The question of when college football will start is so overwhelming in these parts that it dwarfs the questions that will come from the trickle-down effect.
Nobody knows the answer to the question of when.
Almost as important is, what will it look like?
We’re being told that all options are being discussed, strange proposals like games without fans or a full season that doesn’t begin until February.
At some point those stadium gates will open, and fans will step inside, perhaps cautiously at first.
In these unusual COVID-19 times, the most consistent thing we’ve seen is change, and that will extend to the college football experience.
Plans are being discussed to reduce or eliminate human contact in concession lines, maybe through use of plexiglass shields at check-out stations, eliminating cash purchases or perhaps having customers get their food from warming bins or more grab-and-go options.
One of the biggest overflows of people at a football game is the restroom. You may see more portable facilities to allow for social distancing.
No doubt the biggest change – and the one which will meet the most resistance – is wearing masks.
Like everything else, it’s only a discussion right now, but while plexiglass and port-a-potties won’t get significant blowback, masks may be different. Obviously we as consumers right now can’t even agree on whether everyone should wear a mask inside Walmart.
Some at a college football game will embrace the masks because they find them necessary. Some will find them trendy and will purchase masks with team logos that are already becoming available.
Others will refuse, and what happens then? Maybe masks will be required for entry, but when those masks go inside pockets and purses will the requirement be enforced?
Think about the fights that could occur when the fan who isn’t wearing a mask turns and sneezes on the one who is.
The mask decision – perhaps all public health decisions – could be taken out of the hands of school administrations depending on what guidelines are set down by federal, state or local government.
No government or health official, no school president or administrator has yet said college football will definitely happen.
But I believe it will.
As society opens up around us in small steps there’s an eagerness to return to normal, but first there are the small steps.

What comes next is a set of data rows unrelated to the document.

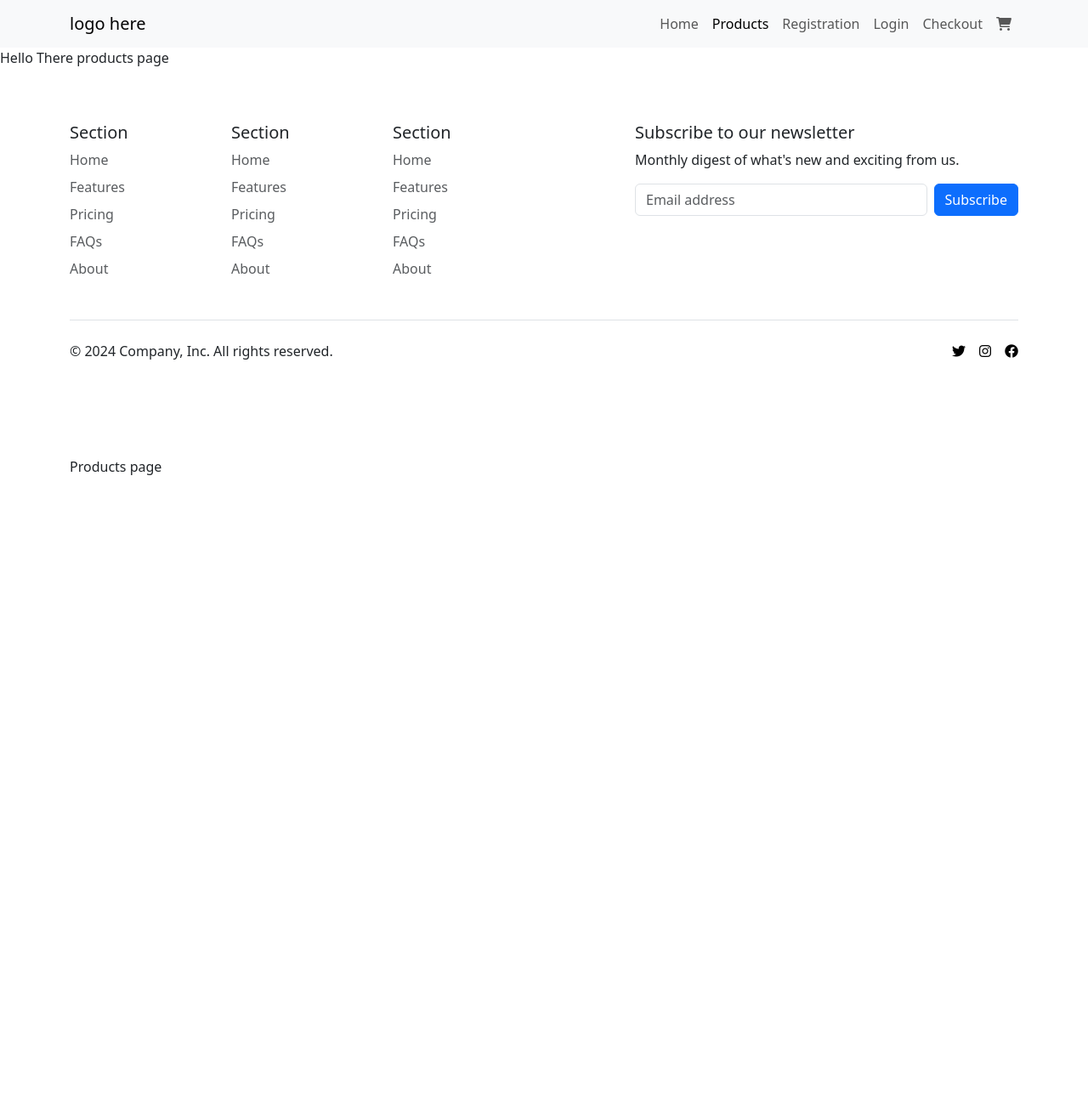
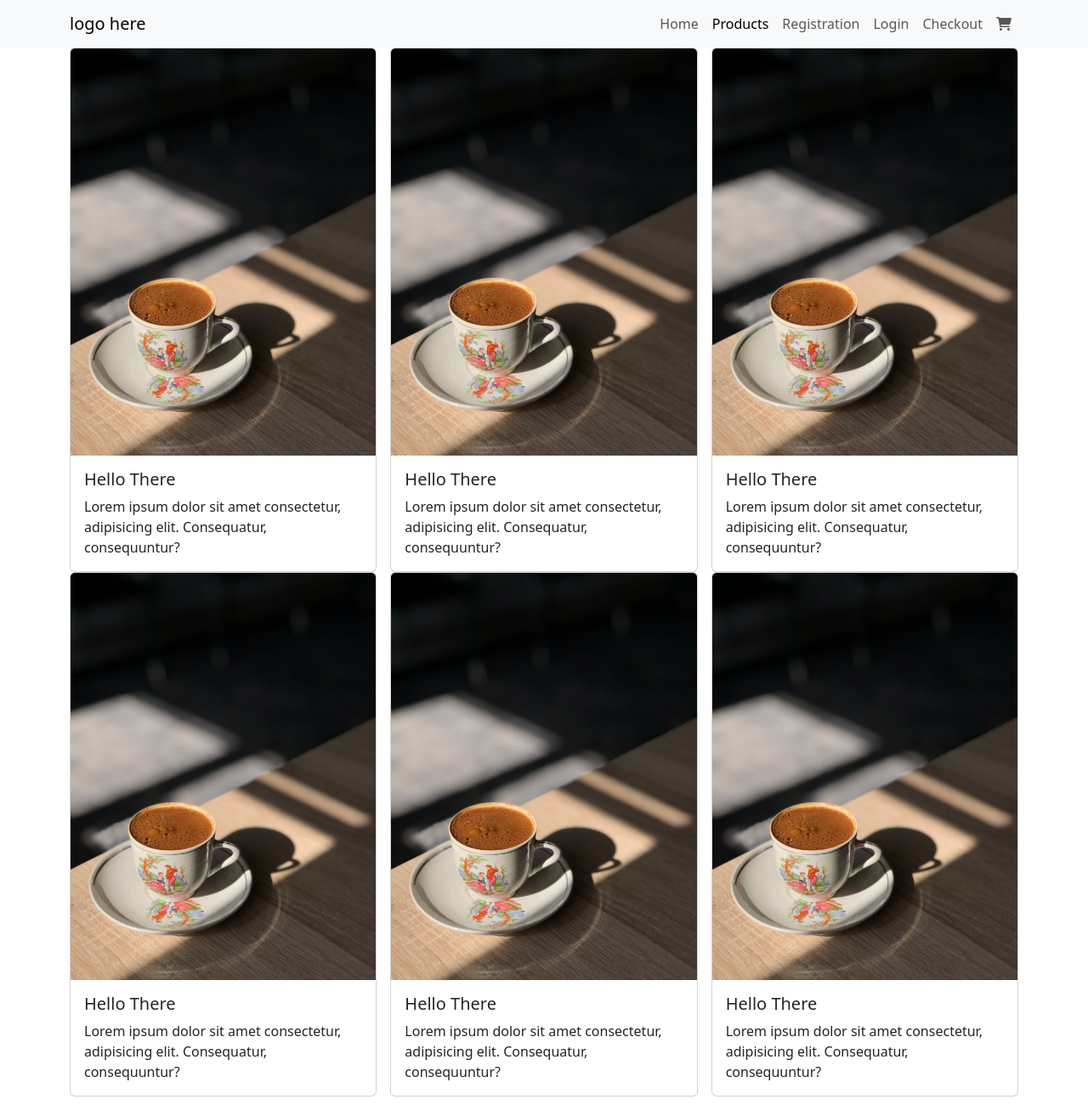
Before and after one commit to YearUpSpring2024/capstone-store, a plain HTML site: page products.html in a window 1280 px wide. Shown: the top 1300 px of the page at 85% size. Before the commit the page ends 800 px from the top, so only its background shows below. Drawn offline with nearby package versions, Linux system fonts and the light colour scheme.

Commit message:
adding card to product page

```diff
--- a/products.html
+++ b/products.html
@@ -53,8 +53,78 @@
     <!-- main -->
     <main>
 
-        <p>Hello There products page</p>
+        <div class="container">
+            <!-- adding gutter for space  -->
+            <div class="row g-3">
+                <div class="col-12 col-md-6 col-lg-4">
+                    <div class="card">
+                        <img src="./images/coffee.jpeg" class="card-img-top" alt="coffee" />
+                        <div class="card-body">
+                            <h5 class="card-title">Hello There</h5>
+                            <p class="card-text">Lorem ipsum dolor sit amet consectetur, adipisicing elit. Consequatur, consequuntur?</p>
+                        </div>
 
+                    </div>
+                </div>
+
+                <div class="col-12 col-md-6 col-lg-4">
+                    <div class="card">
+                        <img src="./images/coffee.jpeg" class="card-img-top" alt="coffee" />
+                        <div class="card-body">
+                            <h5 class="card-title">Hello There</h5>
+                            <p class="card-text">Lorem ipsum dolor sit amet consectetur, adipisicing elit. Consequatur, consequuntur?</p>
+                        </div>
+
+                    </div>
+                </div>
+                <div class="ol-12 col-md-6 col-lg-4"">
+                    <div class="card">
+                        <img src="./images/coffee.jpeg" class="card-img-top" alt="coffee" />
+                        <div class="card-body">
+                            <h5 class="card-title">Hello There</h5>
+                            <p class="card-text">Lorem ipsum dolor sit amet consectetur, adipisicing elit. Consequatur, consequuntur?</p>
+                        </div>
+
+                    </div>
+                </div>
+            </div>
+        </div>
+<div class="container">
+            <!-- adding gutter for space  -->
+            <div class="row g-3">
+                <div class="col-12 col-md-6 col-lg-4">
+                    <div class="card">
+                        <img src="./images/coffee.jpeg" class="card-img-top" alt="coffee" />
+                        <div class="card-body">
+                            <h5 class="card-title">Hello There</h5>
+                            <p class="card-text">Lorem ipsum dolor sit amet consectetur, adipisicing elit. Consequatur, consequuntur?</p>
+                        </div>
+
+                    </div>
+                </div>
+
+                <div class="col-12 col-md-6 col-lg-4">
+                    <div class="card">
+                        <img src="./images/coffee.jpeg" class="card-img-top" alt="coffee" />
+                        <div class="card-body">
+                            <h5 class="card-title">Hello There</h5>
+                            <p class="card-text">Lorem ipsum dolor sit amet consectetur, adipisicing elit. Consequatur, consequuntur?</p>
+                        </div>
+
+                    </div>
+                </div>
+                <div class="ol-12 col-md-6 col-lg-4"">
+                    <div class="card">
+                        <img src="./images/coffee.jpeg" class="card-img-top" alt="coffee" />
+                        <div class="card-body">
+                            <h5 class="card-title">Hello There</h5>
+                            <p class="card-text">Lorem ipsum dolor sit amet consectetur, adipisicing elit. Consequatur, consequuntur?</p>
+                        </div>
+
+                    </div>
+                </div>
+            </div>
+        </div>
         <!-- main items goes here -->
     </main>
 
@@ -119,7 +189,5 @@
       </ul>
     </div>
     </footer>
-
-    Products page
 </body>
 </html>
```
Also changed, not shown: login.html (+25 -3 lines).
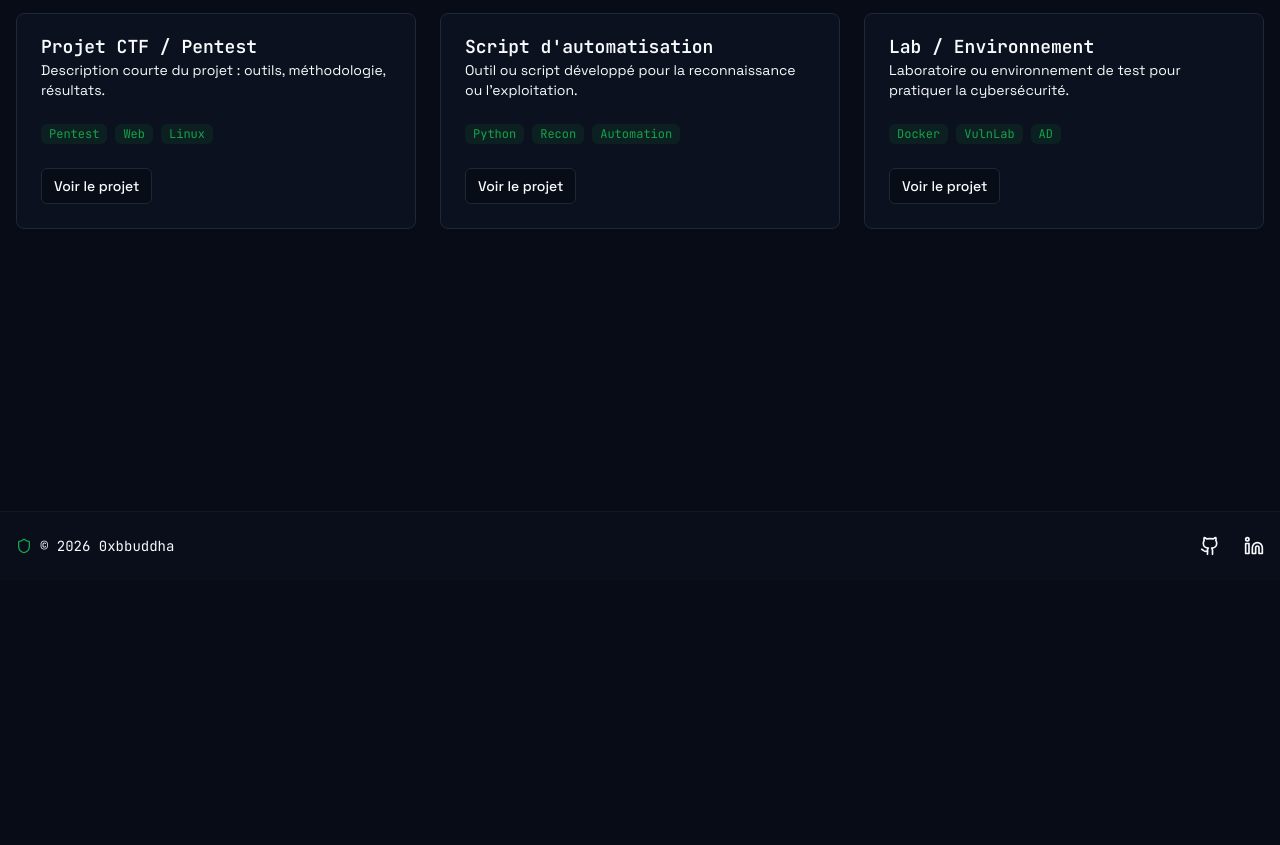
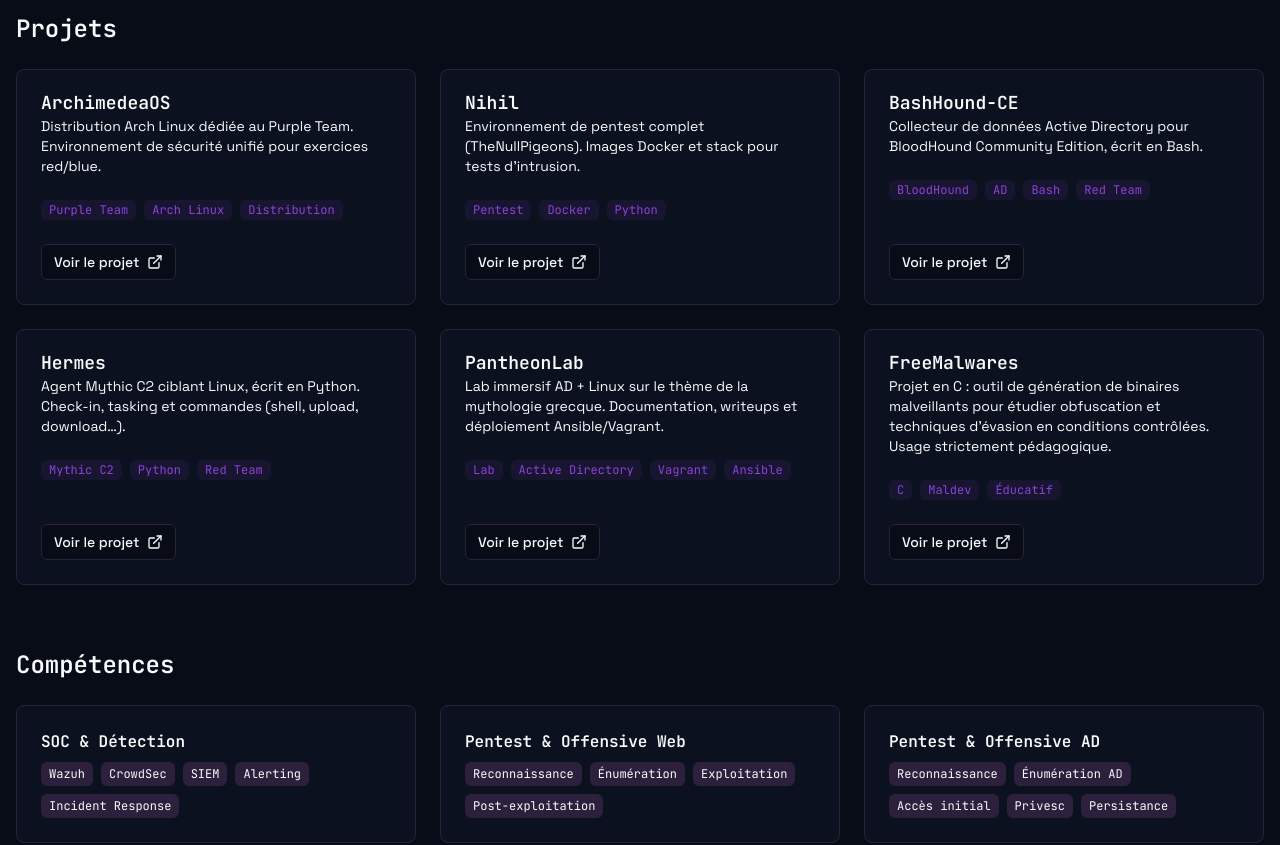
Before and after one commit to 0xbbuddha/0xbbuddha.fr, a Next.js app: page /portfolio in a window 1280 px wide. Shown: the part 220-1065 px from the top of the page. Before the commit the page ends 800 px from the top, so only its background shows below. Built offline with nearby package versions, Linux system fonts and the light colour scheme.

Commit message:
Portfolio: thème purple/red team, compétences, projets, page d'accueil, blog/writeups vides

```diff
--- a/src/app/blog/page.tsx
+++ b/src/app/blog/page.tsx
@@ -1,38 +1,3 @@
-import Link from "next/link";
-import { Calendar, ArrowRight } from "lucide-react";
-import {
-  Card,
-  CardDescription,
-  CardHeader,
-  CardTitle,
-} from "@/components/ui/card";
-import { Button } from "@/components/ui/button";
-
-// Données d'exemple – à remplacer par tes articles (MDX ou CMS)
-const posts = [
-  {
-    slug: "introduction-owasp-top-10",
-    title: "Introduction au OWASP Top 10",
-    date: "2025-01-20",
-    excerpt:
-      "Vue d'ensemble des vulnérabilités web les plus critiques et comment les aborder en pentest.",
-  },
-  {
-    slug: "outils-reconnaissance",
-    title: "Outils de reconnaissance pour un pentest web",
-    date: "2025-01-05",
-    excerpt:
-      "Workflow et outils (nmap, ffuf, nuclei...) pour la phase de reconnaissance.",
-  },
-  {
-    slug: "notes-active-directory",
-    title: "Notes sur l'Active Directory et l'AD CS",
-    date: "2024-12-01",
-    excerpt:
-      "Rappels et astuces pour les assessments Windows / AD.",
-  },
-];
-
 export const metadata = {
   title: "Blog | 0xbbuddha",
   description: "Articles et réflexions sur la cybersécurité.",
@@ -49,29 +14,9 @@
           Articles, tutoriels et notes sur la cybersécurité et le pentest.
         </p>
       </div>
-
-      <div className="space-y-6">
-        {posts.map((post) => (
-          <Card key={post.slug} className="overflow-hidden">
-            <CardHeader className="flex flex-col gap-2 sm:flex-row sm:items-start sm:justify-between">
-              <div>
-                <div className="flex items-center gap-2 text-sm text-muted-foreground">
-                  <Calendar className="size-3.5" />
-                  {post.date}
-                </div>
-                <CardTitle className="mt-2">{post.title}</CardTitle>
-                <CardDescription className="mt-1">{post.excerpt}</CardDescription>
-              </div>
-              <Button variant="ghost" size="sm" asChild className="shrink-0 gap-2">
-                <Link href={`/blog/${post.slug}`}>
-                  Lire l&apos;article
-                  <ArrowRight className="size-3.5" />
-                </Link>
-              </Button>
-            </CardHeader>
-          </Card>
-        ))}
-      </div>
+      <p className="text-muted-foreground">
+        Aucun article pour le moment. À venir.
+      </p>
     </div>
   );
 }
--- a/src/app/globals.css
+++ b/src/app/globals.css
@@ -8,18 +8,19 @@
     --foreground: 210 40% 98%;
     --card: 222 47% 8%;
     --card-foreground: 210 40% 98%;
-    --primary: 142 76% 36%;
+    /* Red team / Purple team : violet & magenta */
+    --primary: 270 65% 55%;
     --primary-foreground: 210 40% 98%;
-    --secondary: 217 33% 17%;
+    --secondary: 265 35% 18%;
     --secondary-foreground: 210 40% 98%;
-    --muted: 217 33% 17%;
+    --muted: 265 30% 18%;
     --muted-foreground: 215 20% 65%;
-    --accent: 142 76% 36%;
+    --accent: 280 60% 50%;
     --accent-foreground: 210 40% 98%;
     --destructive: 0 62% 50%;
-    --border: 217 33% 17%;
-    --input: 217 33% 17%;
-    --ring: 142 76% 36%;
+    --border: 265 30% 18%;
+    --input: 265 30% 18%;
+    --ring: 270 65% 55%;
   }
 }
 
@@ -32,7 +33,7 @@
   }
 }
 
-/* Terminal / cybersec accent */
+/* Red / Purple team accent */
 .glow {
-  box-shadow: 0 0 20px hsl(var(--primary) / 0.3);
+  box-shadow: 0 0 20px hsl(var(--primary) / 0.35);
 }
--- a/src/app/layout.tsx
+++ b/src/app/layout.tsx
@@ -31,8 +31,9 @@
     <html
       lang="fr"
       className={`${spaceGrotesk.variable} ${jetbrainsMono.variable}`}
+      suppressHydrationWarning
     >
-      <body className="min-h-screen font-sans flex flex-col">
+      <body className="min-h-screen font-sans flex flex-col" suppressHydrationWarning>
         <Header />
         <main className="flex-1">{children}</main>
         <Footer />
--- a/src/app/page.tsx
+++ b/src/app/page.tsx
@@ -1,4 +1,5 @@
 import Link from "next/link";
+import Image from "next/image";
 import { ArrowRight, Briefcase, FileText, BookOpen } from "lucide-react";
 import { Button } from "@/components/ui/button";
 
@@ -6,16 +7,25 @@
   return (
     <div className="container mx-auto px-4 py-16 sm:py-24">
       <section className="mx-auto max-w-3xl text-center">
+        <div className="mb-8 flex justify-center">
+          <Image
+            src="/avatar.png"
+            alt="Photo de profil - Killian 0xbbuddha Prin-Abeil"
+            width={160}
+            height={160}
+            className="rounded-full border-2 border-primary/30 object-cover shadow-lg"
+            priority
+          />
+        </div>
         <p className="mb-4 font-mono text-sm text-primary">
           Cybersécurité · Pentest · Red Team
         </p>
         <h1 className="mb-6 font-mono text-4xl font-bold tracking-tight sm:text-5xl md:text-6xl">
-          0xbbuddha
+          Killian &apos;0xbbuddha&apos; Prin-Abeil
         </h1>
         <p className="mb-10 text-lg text-muted-foreground">
-          Passionné par la cybersécurité offensive, l&apos;administration
-          système et réseau. Je partage ici mon portfolio, mes writeups et des
-          articles sur la sécurité informatique.
+          Étudiant en 1ère année de Mastère à Oteria et Alternant en SOC
+          Engineer chez Aukfood.
         </p>
         <div className="flex flex-wrap items-center justify-center gap-4">
           <Button asChild size="lg" className="gap-2">
@@ -44,11 +54,18 @@
         <h2 className="mb-6 font-mono text-2xl font-semibold">
           Profil
         </h2>
-        <div className="rounded-lg border border-border bg-card p-6 text-muted-foreground">
+        <div className="rounded-lg border border-border bg-card p-6 text-muted-foreground space-y-4">
           <p className="leading-relaxed">
-            Je me forme en autodidacte via des plateformes comme HackTheBox,
-            PortSwigger, Root-Me et TryHackMe. Ce site regroupe mes projets,
-            writeups de machines CTF et réflexions sur la cybersécurité.
+            Passionné de cybersécurité, notamment de sécurité offensive ainsi
+            que l&apos;administration système.
+          </p>
+          <p className="leading-relaxed">
+            Contributeur open-source, notamment sur des projets comme Wazuh,
+            CrowdSec, BlackArch, etc.
+          </p>
+          <p className="leading-relaxed">
+            Formation en continu sur des plateformes de pentest et CTF
+            (HackTheBox, TryHackMe, PortSwigger, Root-Me).
           </p>
         </div>
       </section>
--- a/src/app/portfolio/page.tsx
+++ b/src/app/portfolio/page.tsx
@@ -9,29 +9,81 @@
 } from "@/components/ui/card";
 import { Button } from "@/components/ui/button";
 
-// Données d'exemple – à remplacer par tes projets réels
 const projects = [
   {
-    title: "Projet CTF / Pentest",
+    title: "ArchimedeaOS",
     description:
-      "Description courte du projet : outils, méthodologie, résultats.",
-    tags: ["Pentest", "Web", "Linux"],
-    href: "#",
-    external: false,
+      "Distribution Arch Linux dédiée au Purple Team. Environnement de sécurité unifié pour exercices red/blue.",
+    tags: ["Purple Team", "Arch Linux", "Distribution"],
+    href: "https://github.com/ArchimedeaOS-Development",
+    external: true,
   },
   {
-    title: "Script d'automatisation",
-    description: "Outil ou script développé pour la reconnaissance ou l'exploitation.",
-    tags: ["Python", "Recon", "Automation"],
-    href: "#",
-    external: false,
+    title: "Nihil",
+    description:
+      "Environnement de pentest complet (TheNullPigeons). Images Docker et stack pour tests d’intrusion.",
+    tags: ["Pentest", "Docker", "Python"],
+    href: "https://github.com/TheNullPigeons",
+    external: true,
   },
   {
-    title: "Lab / Environnement",
-    description: "Laboratoire ou environnement de test pour pratiquer la cybersécurité.",
-    tags: ["Docker", "VulnLab", "AD"],
-    href: "#",
-    external: false,
+    title: "BashHound-CE",
+    description:
+      "Collecteur de données Active Directory pour BloodHound Community Edition, écrit en Bash.",
+    tags: ["BloodHound", "AD", "Bash", "Red Team"],
+    href: "https://github.com/0xbbuddha/BashHound-CE",
+    external: true,
+  },
+  {
+    title: "Hermes",
+    description:
+      "Agent Mythic C2 ciblant Linux, écrit en Python. Check-in, tasking et commandes (shell, upload, download…).",
+    tags: ["Mythic C2", "Python", "Red Team"],
+    href: "https://github.com/0xbbuddha/hermes",
+    external: true,
+  },
+  {
+    title: "PantheonLab",
+    description:
+      "Lab immersif AD + Linux sur le thème de la mythologie grecque. Documentation, writeups et déploiement Ansible/Vagrant.",
+    tags: ["Lab", "Active Directory", "Vagrant", "Ansible"],
+    href: "https://0xbbuddha.github.io/pantheon-lab.github.io/index.html",
+    external: true,
+  },
+  {
+    title: "FreeMalwares",
+    description:
+      "Projet en C : outil de génération de binaires malveillants pour étudier obfuscation et techniques d'évasion en conditions contrôlées. Usage strictement pédagogique.",
+    tags: ["C", "Maldev", "Éducatif"],
+    href: "https://github.com/FreeMalwares",
+    external: true,
+  },
+];
+
+const skillCategories = [
+  {
+    title: "SOC & Détection",
+    items: ["Wazuh", "CrowdSec", "SIEM", "Alerting", "Incident Response"],
+  },
+  {
+    title: "Pentest & Offensive Web",
+    items: ["Reconnaissance", "Énumération", "Exploitation", "Post-exploitation"],
+  },
+  {
+    title: "Pentest & Offensive AD",
+    items: ["Reconnaissance", "Énumération AD", "Accès initial", "Privesc", "Persistance"],
+  },
+  {
+    title: "Web3",
+    items: ["Smart contracts", "Solidity", "Audit", "EVM"],
+  },
+  {
+    title: "Système & Réseau",
+    items: ["Linux", "Shell", "Docker", "Vagrant", "Ansible", "Réseau"],
+  },
+  {
+    title: "Langages & Outils",
+    items: ["Python", "C", "Bash", "Go", "CMake","Git"],
   },
 ];
 
@@ -52,6 +104,10 @@
         </p>
       </div>
 
+      <section className="mb-16">
+        <h2 className="mb-6 font-mono text-2xl font-semibold">
+          Projets
+        </h2>
         <div className="grid gap-6 sm:grid-cols-2 lg:grid-cols-3">
           {projects.map((project) => (
             <Card key={project.title} className="flex flex-col">
@@ -91,6 +147,36 @@
             </Card>
           ))}
         </div>
+      </section>
+
+      <section>
+        <h2 className="mb-6 font-mono text-2xl font-semibold">
+          Compétences
+        </h2>
+        <div className="grid gap-6 sm:grid-cols-2 lg:grid-cols-3">
+          {skillCategories.map((category) => (
+            <Card key={category.title}>
+              <CardHeader className="pb-2">
+                <CardTitle className="font-mono text-base">
+                  {category.title}
+                </CardTitle>
+              </CardHeader>
+              <CardContent>
+                <div className="flex flex-wrap gap-2">
+                  {category.items.map((item) => (
+                    <span
+                      key={item}
+                      className="rounded-md bg-muted px-2 py-1 font-mono text-xs text-muted-foreground"
+                    >
+                      {item}
+                    </span>
+                  ))}
+                </div>
+              </CardContent>
+            </Card>
+          ))}
+        </div>
+      </section>
     </div>
   );
 }
```
Also changed, not shown: src/app/writeups/page.tsx (+3 -69 lines), components.json (deleted), public/avatar.png (added), 1 other file (tests, documents, lock files or other folders). Lines whose indentation alone changed are shown as unchanged.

And so it will be with college football.
There will be change, and how we approach it will go a long way in determining how far down the road normal really is.